--- Information shown Enclosed Below ---

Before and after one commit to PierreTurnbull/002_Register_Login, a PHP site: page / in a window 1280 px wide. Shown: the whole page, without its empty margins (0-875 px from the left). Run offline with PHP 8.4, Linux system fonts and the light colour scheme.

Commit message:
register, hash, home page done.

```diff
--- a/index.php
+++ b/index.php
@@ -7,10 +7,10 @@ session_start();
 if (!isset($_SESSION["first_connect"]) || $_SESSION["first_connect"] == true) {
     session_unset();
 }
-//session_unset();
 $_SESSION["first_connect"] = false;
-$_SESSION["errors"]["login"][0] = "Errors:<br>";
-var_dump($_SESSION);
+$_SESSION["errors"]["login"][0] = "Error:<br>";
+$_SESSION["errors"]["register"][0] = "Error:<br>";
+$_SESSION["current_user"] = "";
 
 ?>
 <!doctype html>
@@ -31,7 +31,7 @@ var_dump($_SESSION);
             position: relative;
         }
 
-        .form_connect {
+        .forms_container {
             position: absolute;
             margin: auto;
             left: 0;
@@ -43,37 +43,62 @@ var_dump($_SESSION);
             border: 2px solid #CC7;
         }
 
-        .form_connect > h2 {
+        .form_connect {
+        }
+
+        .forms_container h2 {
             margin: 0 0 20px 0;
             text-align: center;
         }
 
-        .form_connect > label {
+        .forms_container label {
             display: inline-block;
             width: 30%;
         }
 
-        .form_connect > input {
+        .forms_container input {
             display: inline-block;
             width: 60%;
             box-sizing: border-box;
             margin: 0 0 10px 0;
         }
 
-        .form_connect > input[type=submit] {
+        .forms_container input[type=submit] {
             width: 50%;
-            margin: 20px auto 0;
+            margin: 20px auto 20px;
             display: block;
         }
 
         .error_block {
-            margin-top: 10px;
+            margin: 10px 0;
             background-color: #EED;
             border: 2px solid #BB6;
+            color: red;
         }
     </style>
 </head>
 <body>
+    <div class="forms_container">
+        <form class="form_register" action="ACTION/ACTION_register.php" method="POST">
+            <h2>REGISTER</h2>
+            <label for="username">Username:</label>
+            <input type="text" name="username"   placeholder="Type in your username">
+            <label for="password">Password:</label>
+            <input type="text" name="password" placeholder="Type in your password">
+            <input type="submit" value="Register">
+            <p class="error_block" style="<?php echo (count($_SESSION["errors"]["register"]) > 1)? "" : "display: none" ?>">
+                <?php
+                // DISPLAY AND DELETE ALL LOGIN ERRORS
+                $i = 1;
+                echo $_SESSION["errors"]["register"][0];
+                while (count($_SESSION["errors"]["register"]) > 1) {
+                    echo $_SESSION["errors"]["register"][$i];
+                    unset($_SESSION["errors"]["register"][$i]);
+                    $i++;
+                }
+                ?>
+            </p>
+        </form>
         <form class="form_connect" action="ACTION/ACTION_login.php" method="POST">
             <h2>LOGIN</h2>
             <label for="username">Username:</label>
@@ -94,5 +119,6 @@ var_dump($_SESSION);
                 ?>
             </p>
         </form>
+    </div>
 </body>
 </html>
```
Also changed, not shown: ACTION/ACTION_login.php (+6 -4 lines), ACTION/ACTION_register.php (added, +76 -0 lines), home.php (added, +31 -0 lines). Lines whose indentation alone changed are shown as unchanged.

--- End of Enclosed Information shown ---

### Aim of the exercise
Give the data again, exactly.

### Result below
Before and after one commit to PierreTurnbull/002_Register_Login, a PHP site: page / in a window 1280 px wide. Shown: the whole page, without its empty margins (0-875 px from the left). Run offline with PHP 8.4, Linux system fonts and the light colour scheme.

Commit message:
register, hash, home page done.

```diff
--- a/index.php
+++ b/index.php
@@ -7,10 +7,10 @@ session_start();
 if (!isset($_SESSION["first_connect"]) || $_SESSION["first_connect"] == true) {
     session_unset();
 }
-//session_unset();
 $_SESSION["first_connect"] = false;
-$_SESSION["errors"]["login"][0] = "Errors:<br>";
-var_dump($_SESSION);
+$_SESSION["errors"]["login"][0] = "Error:<br>";
+$_SESSION["errors"]["register"][0] = "Error:<br>";
+$_SESSION["current_user"] = "";
 
 ?>
 <!doctype html>
@@ -31,7 +31,7 @@ var_dump($_SESSION);
             position: relative;
         }
 
-        .form_connect {
+        .forms_container {
             position: absolute;
             margin: auto;
             left: 0;
@@ -43,37 +43,62 @@ var_dump($_SESSION);
             border: 2px solid #CC7;
         }
 
-        .form_connect > h2 {
+        .form_connect {
+        }
+
+        .forms_container h2 {
             margin: 0 0 20px 0;
             text-align: center;
         }
 
-        .form_connect > label {
+        .forms_container label {
             display: inline-block;
             width: 30%;
         }
 
-        .form_connect > input {
+        .forms_container input {
             display: inline-block;
             width: 60%;
             box-sizing: border-box;
             margin: 0 0 10px 0;
         }
 
-        .form_connect > input[type=submit] {
+        .forms_container input[type=submit] {
             width: 50%;
-            margin: 20px auto 0;
+            margin: 20px auto 20px;
             display: block;
         }
 
         .error_block {
-            margin-top: 10px;
+            margin: 10px 0;
             background-color: #EED;
             border: 2px solid #BB6;
+            color: red;
         }
     </style>
 </head>
 <body>
+    <div class="forms_container">
+        <form class="form_register" action="ACTION/ACTION_register.php" method="POST">
+            <h2>REGISTER</h2>
+            <label for="username">Username:</label>
+            <input type="text" name="username"   placeholder="Type in your username">
+            <label for="password">Password:</label>
+            <input type="text" name="password" placeholder="Type in your password">
+            <input type="submit" value="Register">
+            <p class="error_block" style="<?php echo (count($_SESSION["errors"]["register"]) > 1)? "" : "display: none" ?>">
+                <?php
+                // DISPLAY AND DELETE ALL LOGIN ERRORS
+                $i = 1;
+                echo $_SESSION["errors"]["register"][0];
+                while (count($_SESSION["errors"]["register"]) > 1) {
+                    echo $_SESSION["errors"]["register"][$i];
+                    unset($_SESSION["errors"]["register"][$i]);
+                    $i++;
+                }
+                ?>
+            </p>
+        </form>
         <form class="form_connect" action="ACTION/ACTION_login.php" method="POST">
             <h2>LOGIN</h2>
             <label for="username">Username:</label>
@@ -94,5 +119,6 @@ var_dump($_SESSION);
                 ?>
             </p>
         </form>
+    </div>
 </body>
 </html>
```
Also changed, not shown: ACTION/ACTION_login.php (+6 -4 lines), ACTION/ACTION_register.php (added, +76 -0 lines), home.php (added, +31 -0 lines). Lines whose indentation alone changed are shown as unchanged.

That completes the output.